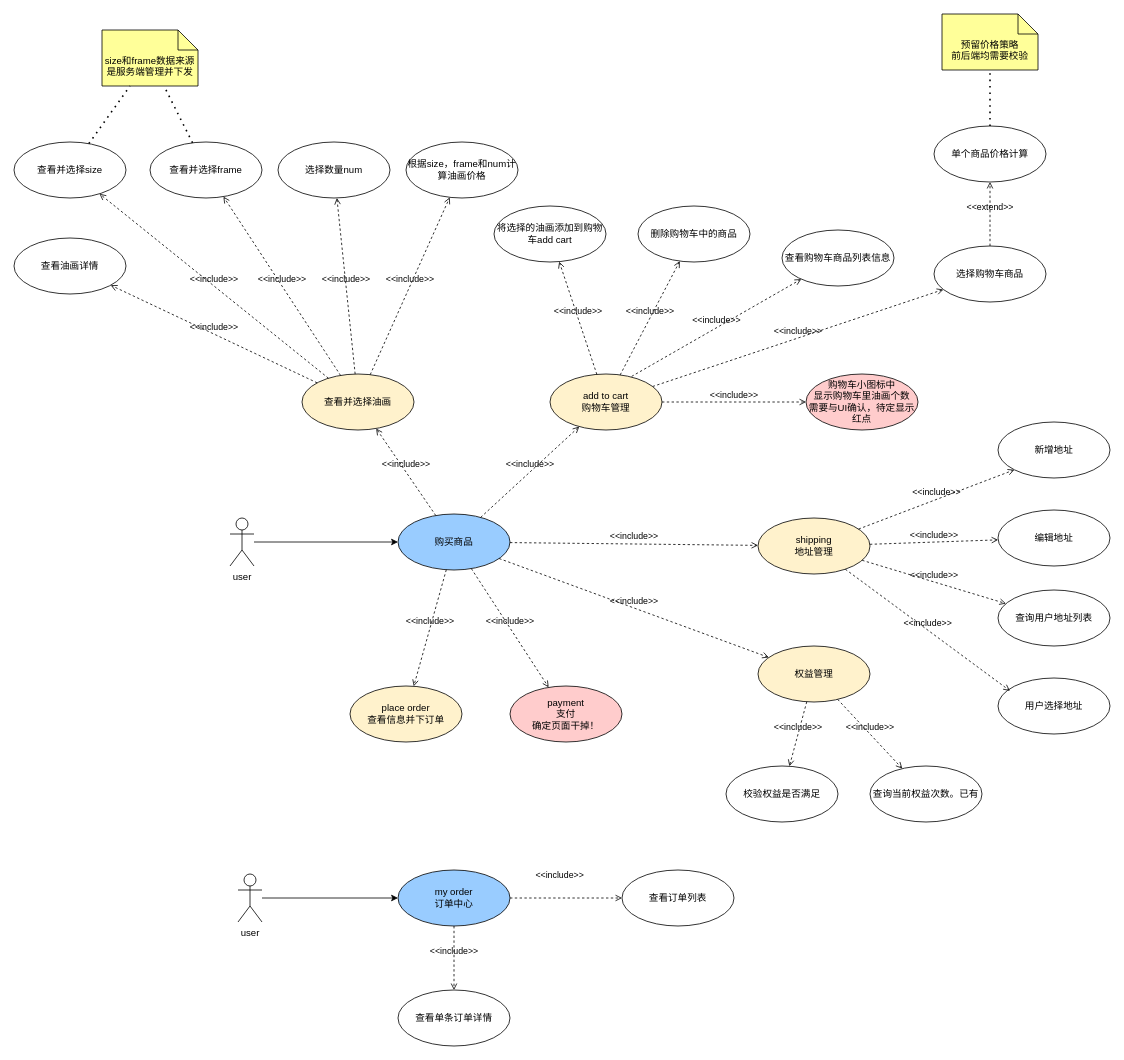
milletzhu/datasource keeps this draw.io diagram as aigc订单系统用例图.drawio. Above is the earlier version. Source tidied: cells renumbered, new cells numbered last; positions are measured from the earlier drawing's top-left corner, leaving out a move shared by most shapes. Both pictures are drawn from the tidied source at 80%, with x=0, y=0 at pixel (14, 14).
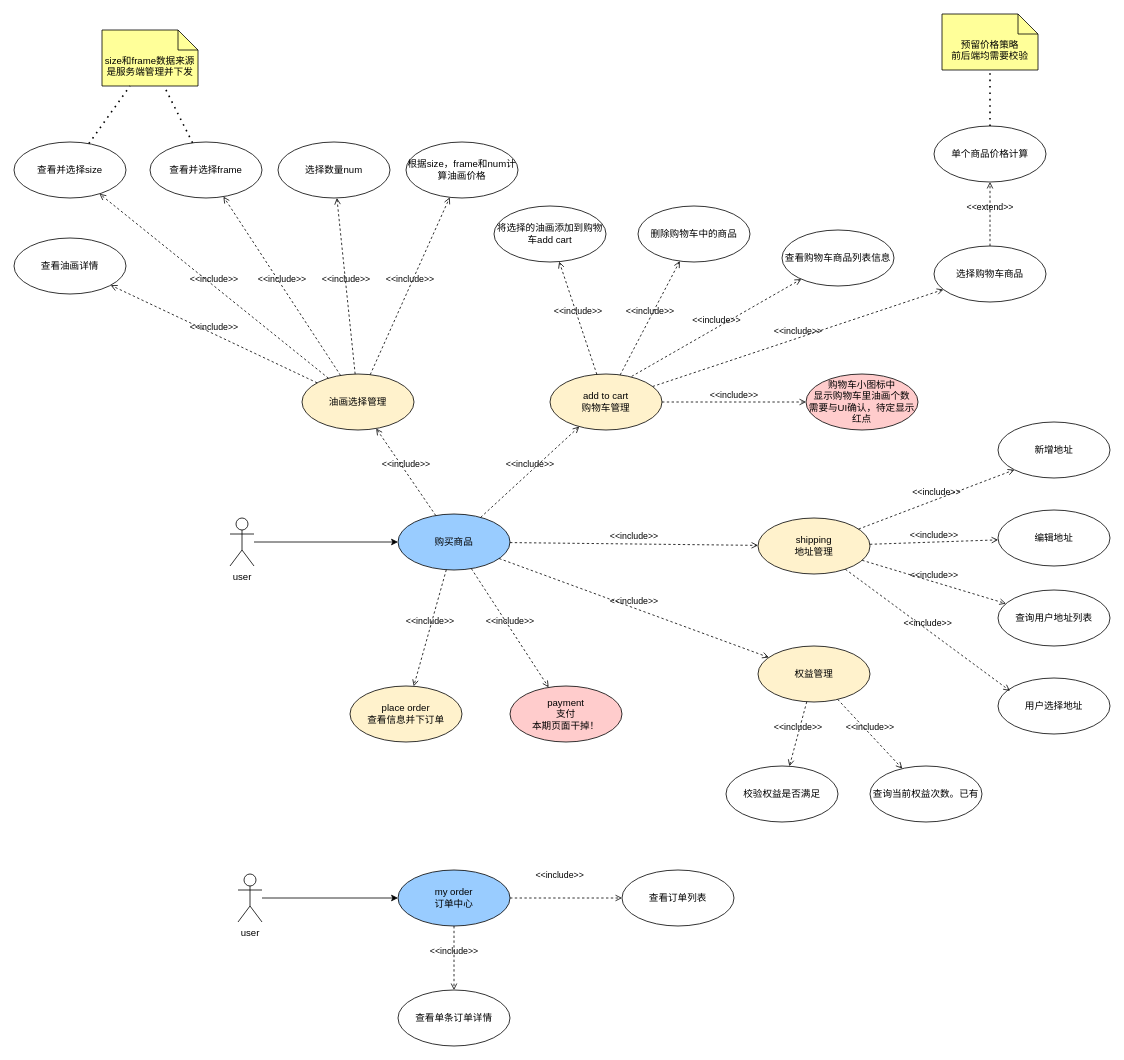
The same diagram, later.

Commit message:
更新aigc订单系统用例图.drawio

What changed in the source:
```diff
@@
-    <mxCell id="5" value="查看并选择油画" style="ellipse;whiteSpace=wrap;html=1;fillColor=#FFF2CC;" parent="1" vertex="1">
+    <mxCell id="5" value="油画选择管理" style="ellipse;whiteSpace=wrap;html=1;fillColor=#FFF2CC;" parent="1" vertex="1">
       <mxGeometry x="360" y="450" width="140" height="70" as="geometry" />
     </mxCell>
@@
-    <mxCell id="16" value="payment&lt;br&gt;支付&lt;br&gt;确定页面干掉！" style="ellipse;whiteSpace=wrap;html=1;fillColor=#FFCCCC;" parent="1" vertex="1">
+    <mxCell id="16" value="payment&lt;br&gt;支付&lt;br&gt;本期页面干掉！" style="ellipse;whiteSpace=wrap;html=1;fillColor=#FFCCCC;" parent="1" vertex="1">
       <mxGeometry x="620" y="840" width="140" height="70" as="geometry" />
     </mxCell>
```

==*==

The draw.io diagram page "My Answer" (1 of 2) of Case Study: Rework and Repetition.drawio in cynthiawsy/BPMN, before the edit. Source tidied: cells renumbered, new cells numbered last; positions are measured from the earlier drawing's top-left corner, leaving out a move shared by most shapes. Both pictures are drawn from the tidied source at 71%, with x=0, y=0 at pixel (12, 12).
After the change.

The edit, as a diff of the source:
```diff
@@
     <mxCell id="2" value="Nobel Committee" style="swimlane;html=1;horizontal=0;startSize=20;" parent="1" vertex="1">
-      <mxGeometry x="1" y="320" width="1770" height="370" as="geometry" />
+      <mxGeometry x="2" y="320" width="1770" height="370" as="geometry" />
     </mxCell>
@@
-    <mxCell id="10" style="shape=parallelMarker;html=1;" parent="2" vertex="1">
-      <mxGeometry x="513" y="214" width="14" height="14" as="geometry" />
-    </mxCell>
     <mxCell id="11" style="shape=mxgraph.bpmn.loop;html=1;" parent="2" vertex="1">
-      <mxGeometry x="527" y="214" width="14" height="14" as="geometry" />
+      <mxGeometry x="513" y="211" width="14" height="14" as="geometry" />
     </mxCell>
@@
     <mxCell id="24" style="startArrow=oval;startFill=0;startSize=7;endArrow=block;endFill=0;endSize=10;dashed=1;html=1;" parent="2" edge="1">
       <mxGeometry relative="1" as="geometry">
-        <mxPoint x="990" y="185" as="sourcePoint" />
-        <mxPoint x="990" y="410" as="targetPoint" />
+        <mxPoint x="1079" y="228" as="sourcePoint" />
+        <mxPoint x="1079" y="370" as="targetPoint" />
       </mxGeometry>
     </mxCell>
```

==*==

[TASK OBJECTIVE]:
For every line in the data above that holds "sourcePoint", return the line itself.

[ANSWER TO THE EXERCISE]:
-        <mxPoint x="990" y="185" as="sourcePoint" />
+        <mxPoint x="1079" y="228" as="sourcePoint" />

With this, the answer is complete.